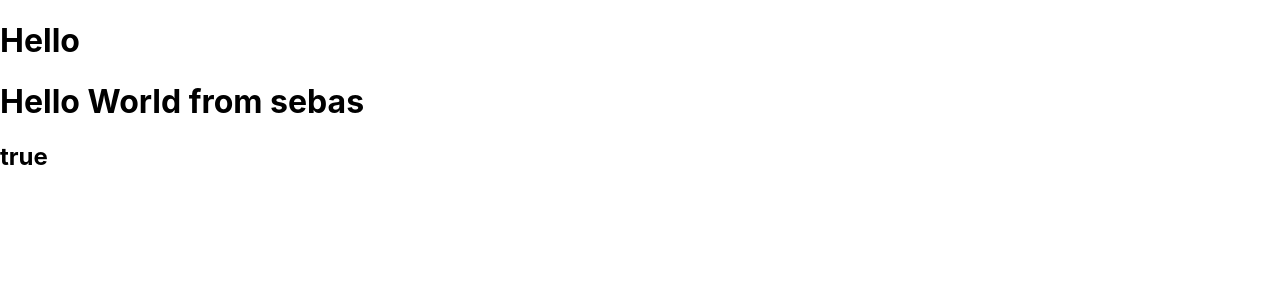
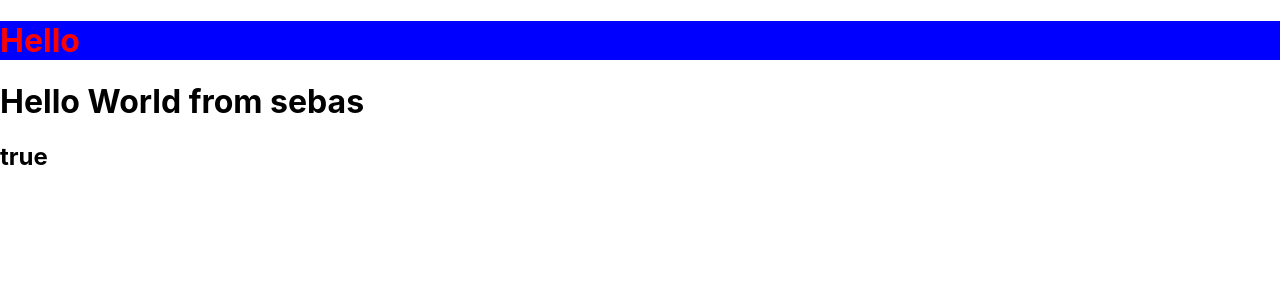
Before and after one commit to sodes-proxy/MERNStack-learning, a React (Create React App) app in the folder react-learning/: page / in a window 1280 px wide. Shown: the top 300 px of the page. Built offline with nearby package versions, Linux system fonts and the light colour scheme.

Commit message:
inline styling

```diff
--- a/react-learning/src/components/Header.js
+++ b/react-learning/src/components/Header.js
@@ -3,11 +3,13 @@ import PropTypes from 'prop-types'
 const Header = ({title}) => {
     return (
         <header>
-            <h1>{title}</h1>
+            <h1 style={headingStyle}>{title}</h1>
         </header>
     )
 }
 Header.defaultProps={title:'Task Tracker',}
 //defining types to catch errors easier
-Header.PropTypes={title:PropTypes.string.isRequired,}
+Header.propTypes={title:PropTypes.string.isRequired,}
+//CSS in JS
+const headingStyle={color:'red',backgroundColor:'blue'}
 export default Header
```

▶ THE TASK
Give back all of the entries verbatim, but without pictures.

▶ SOLUTION
Before and after one commit to sodes-proxy/MERNStack-learning, a React (Create React App) app in the folder react-learning/: page / in a window 1280 px wide. Shown: the top 300 px of the page. Built offline with nearby package versions, Linux system fonts and the light colour scheme.

Commit message:
inline styling

```diff
--- a/react-learning/src/components/Header.js
+++ b/react-learning/src/components/Header.js
@@ -3,11 +3,13 @@ import PropTypes from 'prop-types'
 const Header = ({title}) => {
     return (
         <header>
-            <h1>{title}</h1>
+            <h1 style={headingStyle}>{title}</h1>
         </header>
     )
 }
 Header.defaultProps={title:'Task Tracker',}
 //defining types to catch errors easier
-Header.PropTypes={title:PropTypes.string.isRequired,}
+Header.propTypes={title:PropTypes.string.isRequired,}
+//CSS in JS
+const headingStyle={color:'red',backgroundColor:'blue'}
 export default Header
```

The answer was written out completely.